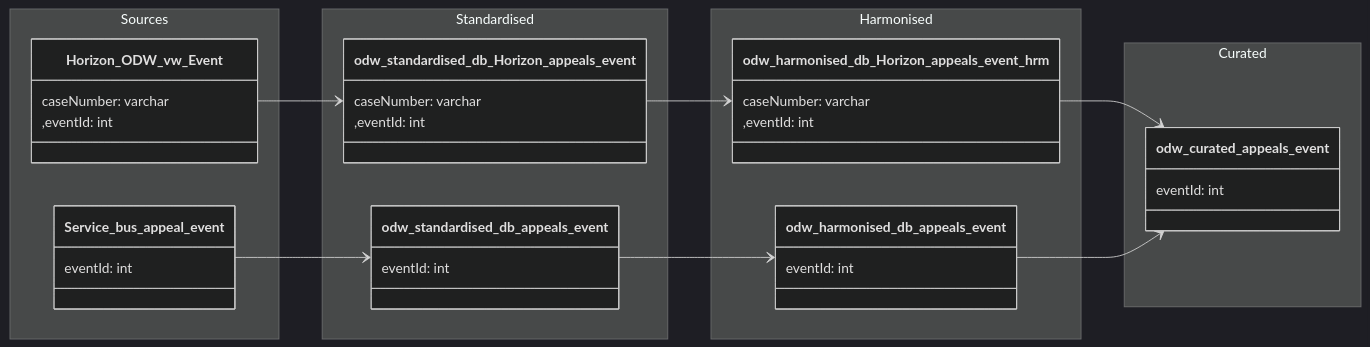
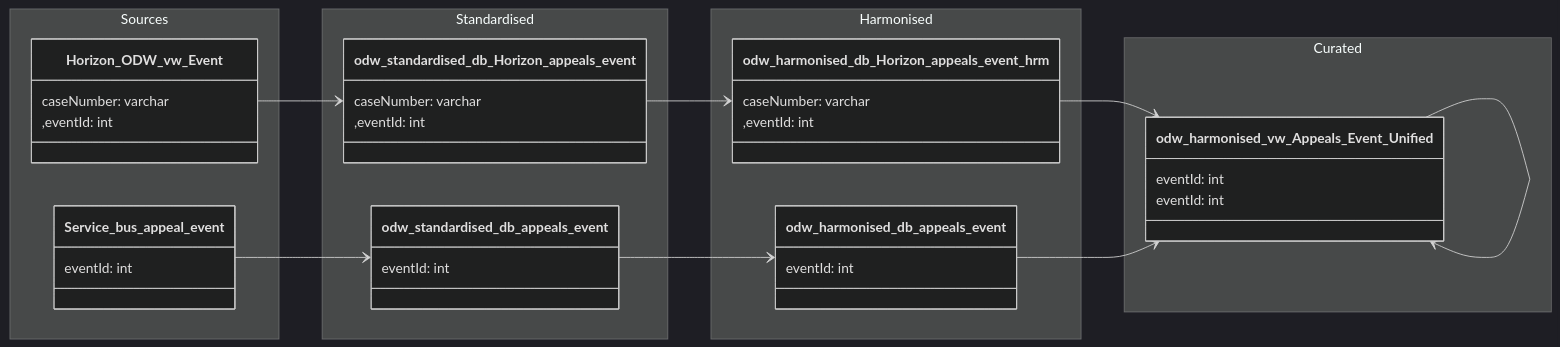
Before and after one commit to Planning-Inspectorate/ODW-Service: the diagram in data-models/appeal-event.md, drawn with Mermaid (dark theme).

````diff
--- a/data-models/appeal-event.md
+++ b/data-models/appeal-event.md
@@ -7,61 +7,66 @@
 ```mermaid
 
 classDiagram
 
     direction LR
 
     namespace Sources {
 
         class Horizon_ODW_vw_Event {
             caseNumber: varchar
             ,eventId: int
         }
 
         class Service_bus_appeal_event  {
             eventId: int
         }
     }
 
     namespace Standardised {
 
         class odw_standardised_db_Horizon_appeals_event {
             caseNumber: varchar
             ,eventId: int
         }
 
         class odw_standardised_db_appeals_event  {
             eventId: int
         }
     }
 
     namespace Harmonised {
 
         class odw_harmonised_db_Horizon_appeals_event_hrm {
             caseNumber: varchar
             ,eventId: int
         }
 
         class odw_harmonised_db_appeals_event  {
             eventId: int
         }
+
+        class odw_harmonised_vw_Appeals_Event_Unified  {
+            eventId: int
+        }
     }
 
     namespace Curated {
 
-        class odw_curated_appeals_event {
+        class odw_harmonised_vw_Appeals_Event_Unified {
             eventId: int
         }
     }
 
 `Horizon_ODW_vw_Event` --> `odw_standardised_db_Horizon_appeals_event`
 `Service_bus_appeal_event` --> `odw_standardised_db_appeals_event`
 
 `odw_standardised_db_Horizon_appeals_event` --> `odw_harmonised_db_Horizon_appeals_event_hrm` 
 `odw_standardised_db_appeals_event` --> `odw_harmonised_db_appeals_event`
 
 
 
-`odw_harmonised_db_Horizon_appeals_event_hrm` --> `odw_curated_appeals_event`
-`odw_harmonised_db_appeals_event` --> `odw_curated_appeals_event`
+`odw_harmonised_db_Horizon_appeals_event_hrm` --> `odw_harmonised_vw_Appeals_Event_Unified`
+`odw_harmonised_db_appeals_event` --> `odw_harmonised_vw_Appeals_Event_Unified`
+`odw_harmonised_vw_Appeals_Event_Unified` --> `odw_harmonised_vw_Appeals_Event_Unified`
 
 ```
````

++++++++

Aim of the exercise:
Show every line from the listing above in which the string "data" appears.

Response box:
Before and after one commit to Planning-Inspectorate/ODW-Service: the diagram in data-models/appeal-event.md, drawn with Mermaid (dark theme).
--- a/data-models/appeal-event.md
+++ b/data-models/appeal-event.md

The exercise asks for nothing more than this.